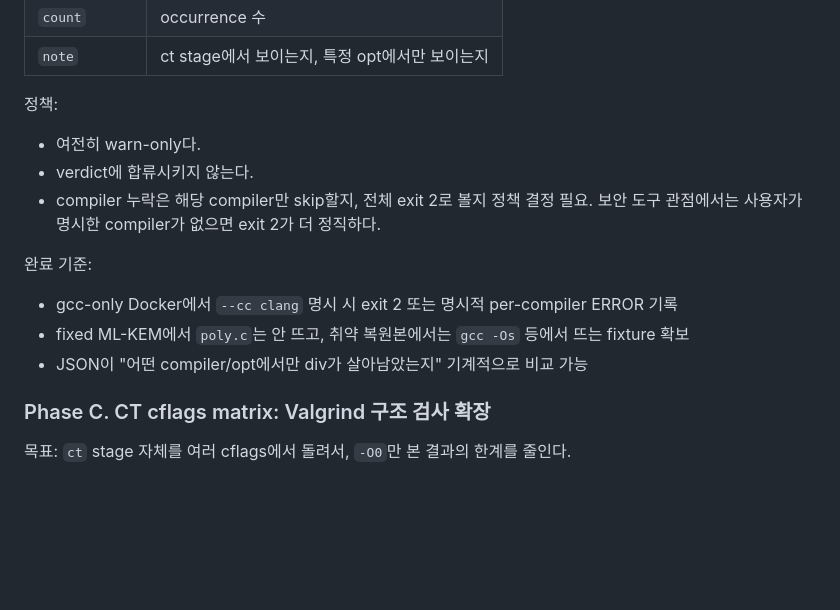
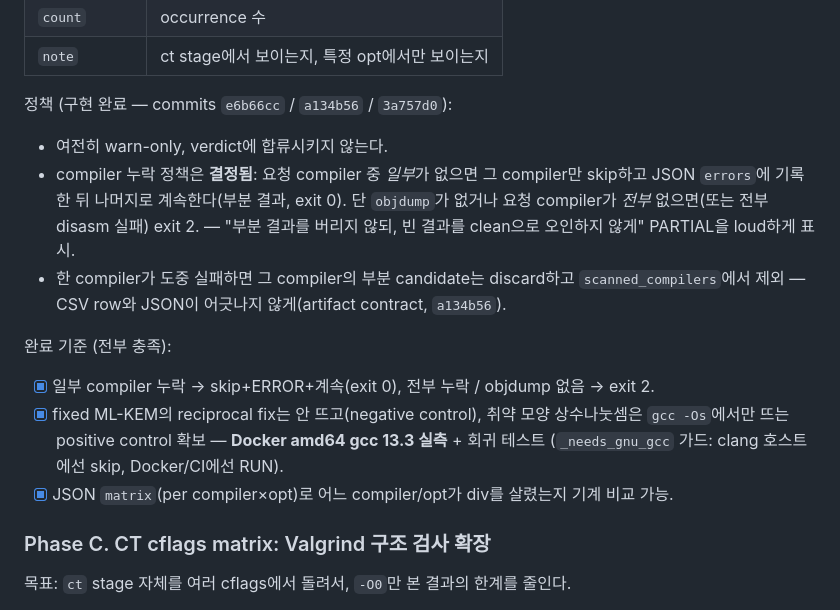
Before and after one commit to Lee-Seungwon1215/WISA_proj, a Markdown page: docs/ctkat_direction_roadmap.md, the part around the change. Rendered like a GitHub page; blank space fills up the shorter version.

Commit message:
docs(roadmap): Phase B 정책/완료기준을 shipped 상태로 갱신 (stale "정책 결정 필요" 제거)
compiler 누락 정책은 결정·구현됨(일부 누락→skip+ERROR+계속/exit0, 전부 누락·
objdump 없음→exit2; 도중 실패 compiler는 부분후보 discard). 완료기준 3개 모두
충족 체크 — Docker amd64 gcc 13.3 실측 + positive-control 회귀테스트 반영.

Co-Authored-By: Claude Opus 4.8 <noreply@anthropic.com>

```diff
--- a/docs/ctkat_direction_roadmap.md
+++ b/docs/ctkat_direction_roadmap.md
@@ -108,18 +108,23 @@ artifact 확장:
 | `count` | occurrence 수 |
 | `note` | ct stage에서 보이는지, 특정 opt에서만 보이는지 |
 
-정책:
+정책 (구현 완료 — commits `e6b66cc` / `a134b56` / `3a757d0`):
 
-- 여전히 warn-only다.
-- verdict에 합류시키지 않는다.
-- compiler 누락은 해당 compiler만 skip할지, 전체 exit 2로 볼지 정책 결정 필요.
-  보안 도구 관점에서는 사용자가 명시한 compiler가 없으면 exit 2가 더 정직하다.
+- 여전히 warn-only, verdict에 합류시키지 않는다.
+- compiler 누락 정책은 **결정됨**: 요청 compiler 중 *일부*가 없으면 그 compiler만
+  skip하고 JSON `errors`에 기록한 뒤 나머지로 계속한다(부분 결과, exit 0). 단
+  `objdump`가 없거나 요청 compiler가 *전부* 없으면(또는 전부 disasm 실패) exit 2.
+  — "부분 결과를 버리지 않되, 빈 결과를 clean으로 오인하지 않게" PARTIAL을 loud하게 표시.
+- 한 compiler가 도중 실패하면 그 compiler의 부분 candidate는 discard하고
+  `scanned_compilers`에서 제외 — CSV row와 JSON이 어긋나지 않게(artifact contract, `a134b56`).
 
-완료 기준:
+완료 기준 (전부 충족):
 
-- gcc-only Docker에서 `--cc clang` 명시 시 exit 2 또는 명시적 per-compiler ERROR 기록
-- fixed ML-KEM에서 `poly.c`는 안 뜨고, 취약 복원본에서는 `gcc -Os` 등에서 뜨는 fixture 확보
-- JSON이 "어떤 compiler/opt에서만 div가 살아남았는지" 기계적으로 비교 가능
+- [x] 일부 compiler 누락 → skip+ERROR+계속(exit 0), 전부 누락 / objdump 없음 → exit 2.
+- [x] fixed ML-KEM의 reciprocal fix는 안 뜨고(negative control), 취약 모양 상수나눗셈은
+  `gcc -Os`에서만 뜨는 positive control 확보 — **Docker amd64 gcc 13.3 실측** + 회귀 테스트
+  (`_needs_gnu_gcc` 가드: clang 호스트에선 skip, Docker/CI에선 RUN).
+- [x] JSON `matrix`(per compiler×opt)로 어느 compiler/opt가 div를 살렸는지 기계 비교 가능.
 
 ### Phase C. CT cflags matrix: Valgrind 구조 검사 확장
 
```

TASK REQUIREMENTS.
Using the data above, report how many lines include the string "objdump" and add nothing to the number.

YOUR SOLUTION.
3